BACKGROUND: The magnitude of food-borne illnesses in India is unknown because of lack of surveillance networks. Monitoring the prevalence of food-borne pathogens and indicators of contamination in primary production at abattoirs is imperative for creating a data bank and for effective control of such pathogens before they enter the food chain. METHODOLOGY: Microorganisms of hygienic interest were screened for their prevalence at Deonar Abattoir, Mumbai. Swab samples from 96 sheep/goat carcass sites were collected and analyzed for Staphylococcus spp., Bacillaceae, Clostridiaceae and Enterobacteriaceae. RESULTS: Average Staphylococcus aureus and Staphylococcus epidermidis counts were 3.15 +/- 0.18 and 3.46 +/- 0.17 log10 CFU/cm(2), respectively. Bacillus cereus, Bacillus subtilis and Clostridium spp. counts were 3.10 +/- 0.08, 3.41 +/- 0.19 and 0.76 +/- 0.06 log10 CFU/cm(2), respectively. The Escherichia coli count was 3.54 +/- 0.06 and the Klebsiella aerogenes count was 3.22 +/- 0.22 log10 CFU/cm(2). Counts for Proteus vulgaris and Proteus mirabilis were 3.44 +/- 0.14 log10 CFU/cm(2) and 3.71 +/- 0.12 log10 CFU/cm(2), respectively. S. epidermidis had the highest percentage prevalence at (41.6%), followed by K. aerogenes (31.9%), B. subtilis (28.2%) and P. vulgaris (23.6%). Salmonella spp. were not isolated. CONCLUSIONS: The data demonstrate high prevalence and diversity of micro flora on carcasses in the primary Indian production facility, which might be attributed to either human handling or improper dressing especially during evisceration process. Appropriate training for personal and production hygiene is essential for workers in Indian meat production facilities.
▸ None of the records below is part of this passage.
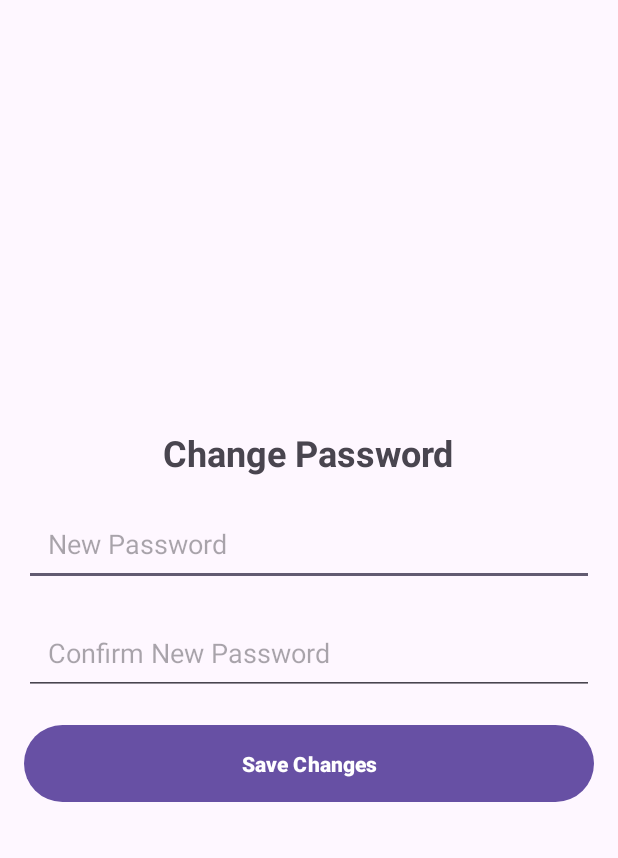
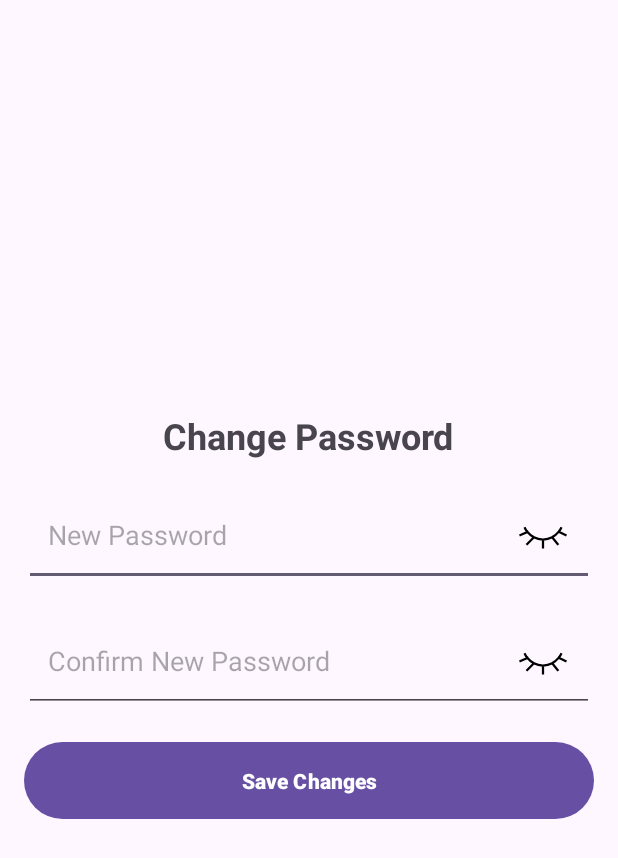
Before and after one commit to rayhanfay/pplm-project, an Android app: the ChangePasswordActivity screen opened directly, with no data from a screen before it, on a phone screen of 412 x 824 dp. Shown: the top 858 px of the screen. Run offline under Robolectric (Android 15) with nearby library versions, the phone set to English and light mode, and no system bars; our stand-ins replace Firebase (no records; nobody signed in at launch, a user with empty details on screens opened directly).

Commit message:
02.32 18.05.2025

```diff
--- /dev/null
+++ b/ProjectInventarisUAS/app/src/main/res/drawable/ic_eye.xml
@@ -0,0 +1,20 @@
+<vector xmlns:android="http://schemas.android.com/apk/res/android"
+    android:width="36dp"
+    android:height="36dp"
+    android:viewportWidth="24"
+    android:viewportHeight="24">
+  <path
+      android:pathData="M22,12C22,12 19,18 12,18C5,18 2,12 2,12C2,12 5,6 12,6C19,6 22,12 22,12Z"
+      android:strokeLineJoin="miter"
+      android:strokeWidth="1"
+      android:fillColor="#00000000"
+      android:strokeColor="#000000"
+      android:strokeLineCap="square"/>
+  <path
+      android:pathData="M12,12m-3,0a3,3 0,1 1,6 0a3,3 0,1 1,-6 0"
+      android:strokeLineJoin="miter"
+      android:strokeWidth="1"
+      android:fillColor="#00000000"
+      android:strokeColor="#000000"
+      android:strokeLineCap="square"/>
+</vector>
--- /dev/null
+++ b/ProjectInventarisUAS/app/src/main/res/drawable/ic_eye_closed.xml
@@ -0,0 +1,13 @@
+<vector xmlns:android="http://schemas.android.com/apk/res/android"
+    android:width="36dp"
+    android:height="36dp"
+    android:viewportWidth="24"
+    android:viewportHeight="24">
+  <path
+      android:pathData="M20,9C20,9 19.68,9.667 19,10.514M12,14C10.392,14 9.048,13.588 7.949,13M12,14C13.608,14 14.952,13.588 16.051,13M12,14V17.5M4,9C4,9 4.354,9.737 5.106,10.645M7.949,13L5,16M7.949,13C6.689,12.327 5.751,11.423 5.106,10.645M16.051,13L18.5,16M16.051,13C17.382,12.289 18.354,11.32 19,10.514M5.106,10.645L2,12M19,10.514L22,12"
+      android:strokeLineJoin="miter"
+      android:strokeWidth="1"
+      android:fillColor="#00000000"
+      android:strokeColor="#000000"
+      android:strokeLineCap="square"/>
+</vector>
--- a/ProjectInventarisUAS/app/src/main/res/layout/activity_change_password.xml
+++ b/ProjectInventarisUAS/app/src/main/res/layout/activity_change_password.xml
@@ -28,6 +28,8 @@
             android:layout_width="match_parent"
             android:layout_height="match_parent"
             android:layout_marginTop="16dp"
+            android:drawableEnd="@drawable/ic_eye_closed"
+            android:drawablePadding="10dp"
             android:hint="New Password"
             android:inputType="textPassword"
             android:padding="16dp"/>
@@ -37,6 +39,8 @@
             android:layout_width="match_parent"
             android:layout_height="match_parent"
             android:layout_marginTop="16dp"
+            android:drawableEnd="@drawable/ic_eye_closed"
+            android:drawablePadding="10dp"
             android:hint="Confirm New Password"
             android:inputType="textPassword"
             android:padding="16dp"/>
```
Also changed, not shown: ProjectInventarisUAS/app/src/main/java/com/pplm/projectinventarisuas/ui/auth/ChangePasswordActivity.kt (+59 -0 lines), ProjectInventarisUAS/app/src/main/java/com/pplm/projectinventarisuas/ui/auth/LoginActivity.kt (+43 -10 lines), ProjectInventarisUAS/app/src/main/res/layout/activity_login.xml (+8 -8 lines).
Bhandare, S., Paturkar, A. M., Waskar, V. S., & Zende, R. J. (2010). Prevalence of microorganisms of hygienic interest in an organized abattoir in Mumbai, India. Journal of Infection in Developing Countries, 4(7), 454–458.